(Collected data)
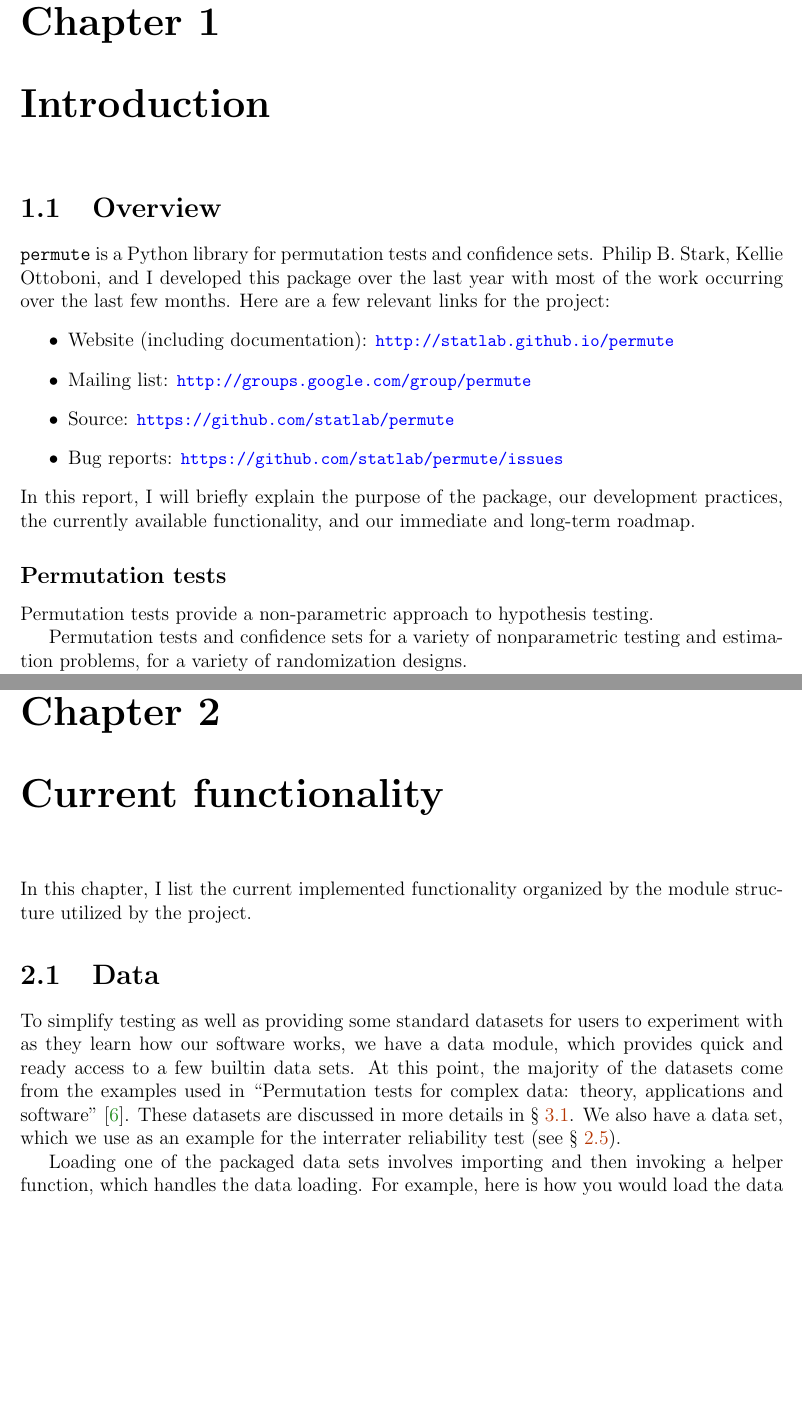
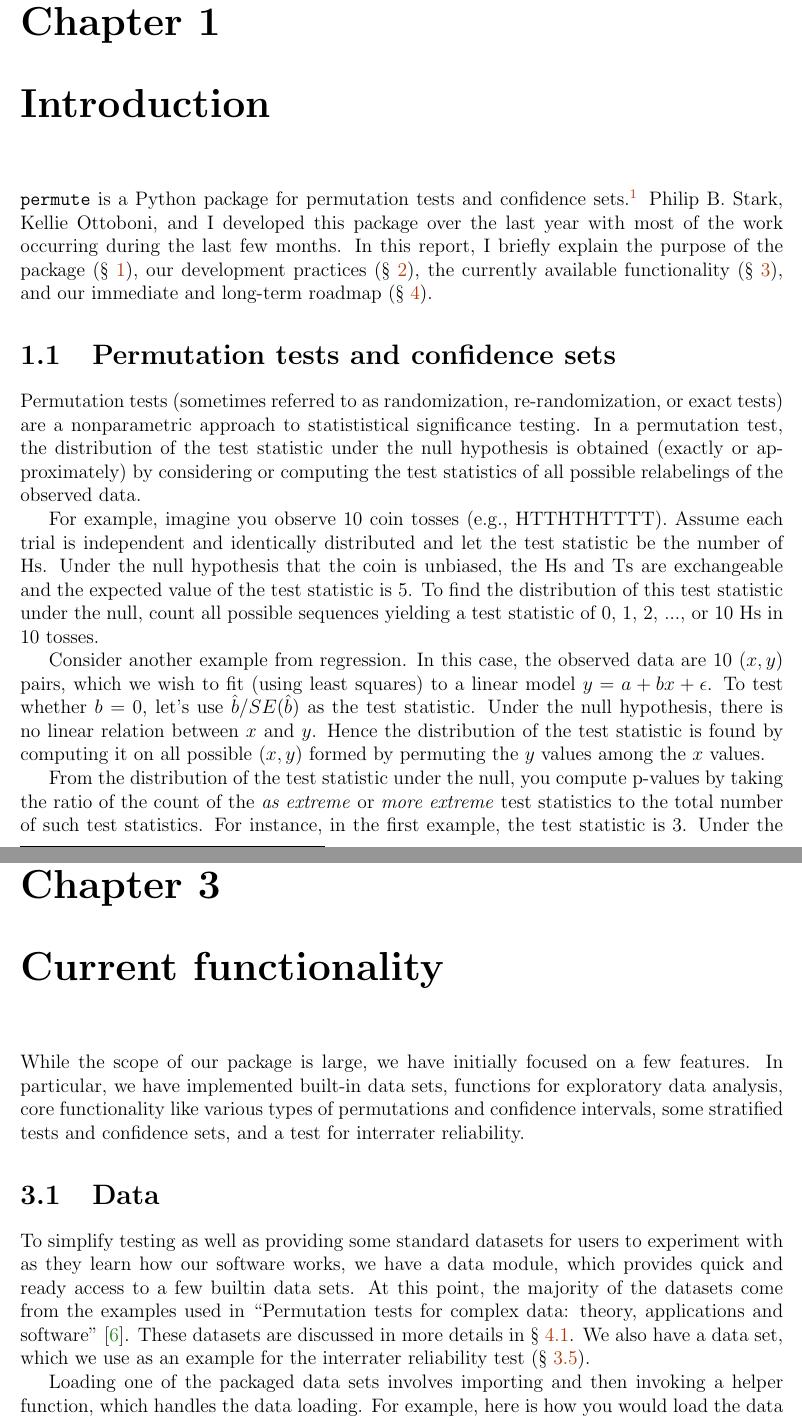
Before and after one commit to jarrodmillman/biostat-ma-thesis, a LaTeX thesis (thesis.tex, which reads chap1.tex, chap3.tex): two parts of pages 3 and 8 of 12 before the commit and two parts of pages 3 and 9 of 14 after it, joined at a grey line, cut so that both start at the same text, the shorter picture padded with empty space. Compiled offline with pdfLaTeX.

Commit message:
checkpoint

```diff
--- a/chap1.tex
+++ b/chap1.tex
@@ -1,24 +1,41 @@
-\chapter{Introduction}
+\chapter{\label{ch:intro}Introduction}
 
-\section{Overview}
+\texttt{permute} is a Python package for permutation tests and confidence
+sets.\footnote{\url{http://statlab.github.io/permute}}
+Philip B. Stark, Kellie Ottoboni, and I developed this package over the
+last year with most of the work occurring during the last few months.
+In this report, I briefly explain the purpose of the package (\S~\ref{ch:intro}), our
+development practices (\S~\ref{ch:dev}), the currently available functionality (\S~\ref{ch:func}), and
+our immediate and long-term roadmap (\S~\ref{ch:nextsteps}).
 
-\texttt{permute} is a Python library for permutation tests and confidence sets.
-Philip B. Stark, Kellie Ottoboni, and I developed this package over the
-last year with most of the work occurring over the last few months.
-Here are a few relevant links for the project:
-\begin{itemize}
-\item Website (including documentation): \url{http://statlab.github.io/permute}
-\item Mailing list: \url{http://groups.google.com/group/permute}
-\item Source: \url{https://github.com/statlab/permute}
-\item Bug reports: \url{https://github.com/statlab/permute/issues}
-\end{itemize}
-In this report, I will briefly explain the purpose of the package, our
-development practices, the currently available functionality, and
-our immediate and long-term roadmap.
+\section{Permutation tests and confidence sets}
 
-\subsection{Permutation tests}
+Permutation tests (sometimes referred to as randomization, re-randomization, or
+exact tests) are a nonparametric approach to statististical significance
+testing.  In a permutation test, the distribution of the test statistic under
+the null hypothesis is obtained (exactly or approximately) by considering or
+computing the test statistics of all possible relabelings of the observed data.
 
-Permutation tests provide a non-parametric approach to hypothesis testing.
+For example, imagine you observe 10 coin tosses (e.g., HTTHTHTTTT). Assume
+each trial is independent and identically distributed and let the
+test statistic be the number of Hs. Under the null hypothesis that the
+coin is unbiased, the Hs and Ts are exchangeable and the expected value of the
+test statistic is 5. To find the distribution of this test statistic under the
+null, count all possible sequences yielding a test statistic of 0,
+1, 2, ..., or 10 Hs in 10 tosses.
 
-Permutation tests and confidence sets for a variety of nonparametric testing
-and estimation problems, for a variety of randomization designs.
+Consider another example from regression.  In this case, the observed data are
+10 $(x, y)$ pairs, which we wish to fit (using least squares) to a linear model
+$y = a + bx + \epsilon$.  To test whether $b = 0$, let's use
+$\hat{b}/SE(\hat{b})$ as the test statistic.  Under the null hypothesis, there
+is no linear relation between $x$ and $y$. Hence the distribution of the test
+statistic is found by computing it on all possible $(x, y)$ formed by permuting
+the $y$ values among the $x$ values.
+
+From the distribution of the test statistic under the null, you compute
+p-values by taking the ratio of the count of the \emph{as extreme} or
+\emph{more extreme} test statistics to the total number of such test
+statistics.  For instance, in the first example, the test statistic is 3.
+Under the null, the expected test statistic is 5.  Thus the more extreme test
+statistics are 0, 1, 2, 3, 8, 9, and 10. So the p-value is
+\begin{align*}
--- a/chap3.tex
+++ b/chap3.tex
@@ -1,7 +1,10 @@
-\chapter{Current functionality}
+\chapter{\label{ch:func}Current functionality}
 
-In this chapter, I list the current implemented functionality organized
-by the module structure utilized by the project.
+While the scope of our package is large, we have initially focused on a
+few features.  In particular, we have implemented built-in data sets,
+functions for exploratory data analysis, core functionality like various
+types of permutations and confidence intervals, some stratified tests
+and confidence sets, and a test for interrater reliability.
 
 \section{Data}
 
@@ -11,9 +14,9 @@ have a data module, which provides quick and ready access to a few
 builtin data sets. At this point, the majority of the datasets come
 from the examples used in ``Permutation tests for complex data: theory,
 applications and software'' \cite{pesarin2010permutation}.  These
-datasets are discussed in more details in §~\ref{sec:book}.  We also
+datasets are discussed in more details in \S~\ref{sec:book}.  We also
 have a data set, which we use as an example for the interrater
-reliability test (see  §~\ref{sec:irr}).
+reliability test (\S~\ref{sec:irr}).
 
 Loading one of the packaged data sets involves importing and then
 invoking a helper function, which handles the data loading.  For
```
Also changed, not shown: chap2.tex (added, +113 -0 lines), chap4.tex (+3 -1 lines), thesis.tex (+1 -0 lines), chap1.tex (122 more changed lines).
==
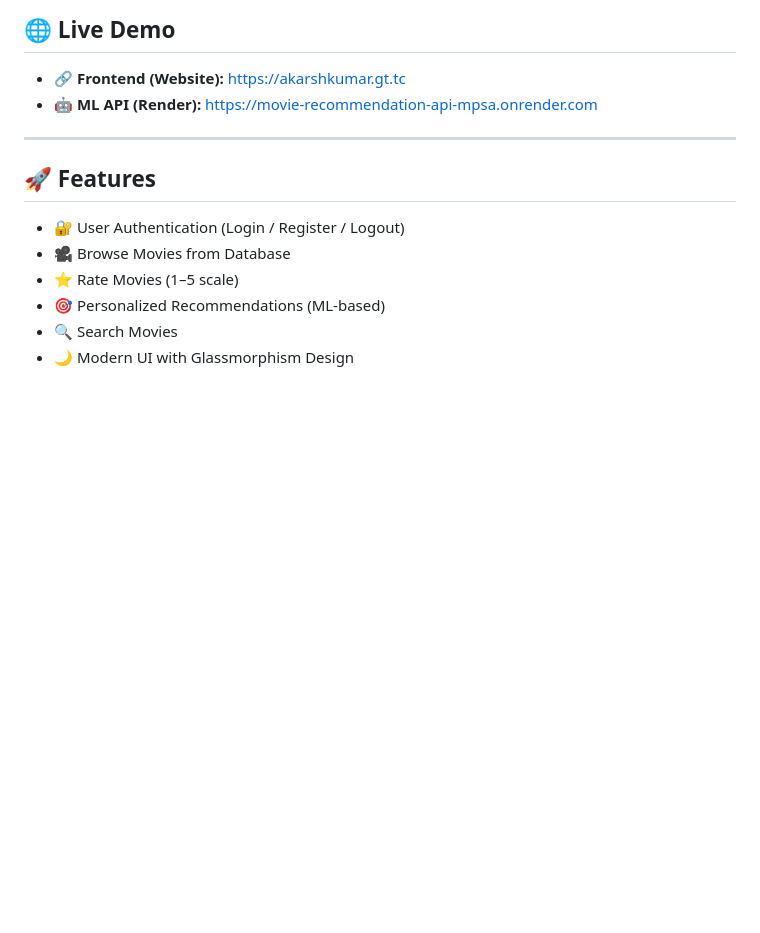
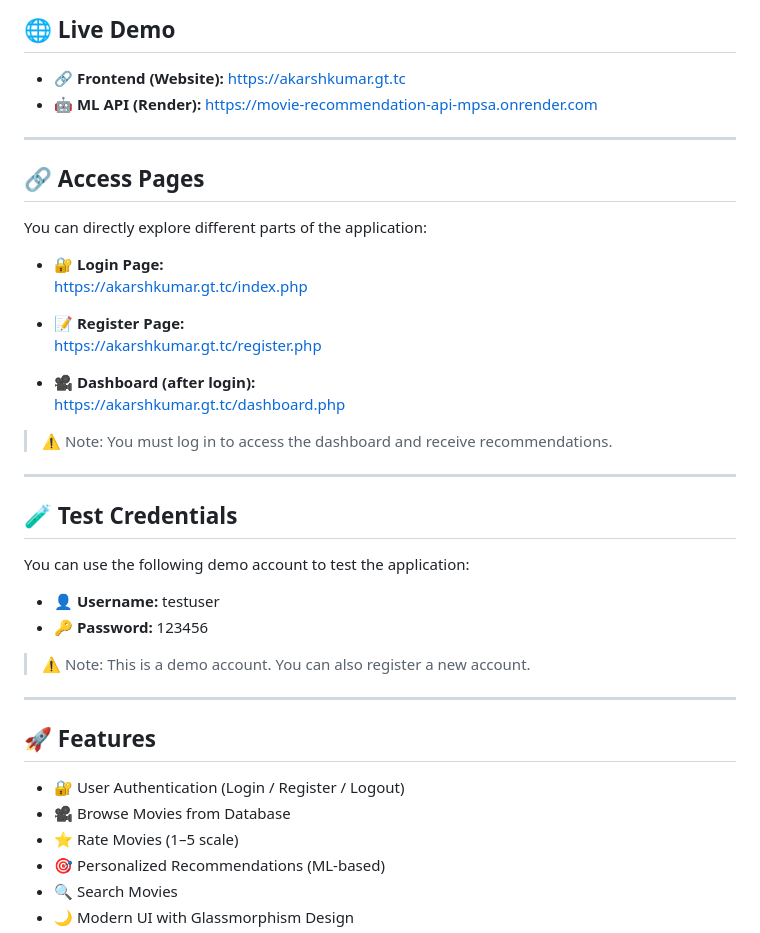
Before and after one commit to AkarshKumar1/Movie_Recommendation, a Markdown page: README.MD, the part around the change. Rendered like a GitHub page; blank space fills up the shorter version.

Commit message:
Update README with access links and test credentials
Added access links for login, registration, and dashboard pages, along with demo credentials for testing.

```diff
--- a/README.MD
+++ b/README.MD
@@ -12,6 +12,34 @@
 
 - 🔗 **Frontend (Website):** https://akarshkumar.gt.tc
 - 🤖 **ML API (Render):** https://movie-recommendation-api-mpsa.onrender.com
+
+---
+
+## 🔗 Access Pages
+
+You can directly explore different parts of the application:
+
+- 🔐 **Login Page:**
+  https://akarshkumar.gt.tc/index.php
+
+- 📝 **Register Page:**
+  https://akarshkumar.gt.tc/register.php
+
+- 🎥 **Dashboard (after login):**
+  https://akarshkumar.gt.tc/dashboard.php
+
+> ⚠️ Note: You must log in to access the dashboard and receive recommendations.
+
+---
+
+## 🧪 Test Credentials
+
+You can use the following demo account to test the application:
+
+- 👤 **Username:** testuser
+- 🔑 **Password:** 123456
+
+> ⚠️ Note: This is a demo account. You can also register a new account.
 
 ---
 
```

- **Your task**: Copy all lines of the records that have the string "datasets" in them.

- **Solution to this problem**:
 builtin data sets. At this point, the majority of the datasets come
-datasets are discussed in more details in §~\ref{sec:book}.  We also
+datasets are discussed in more details in \S~\ref{sec:book}.  We also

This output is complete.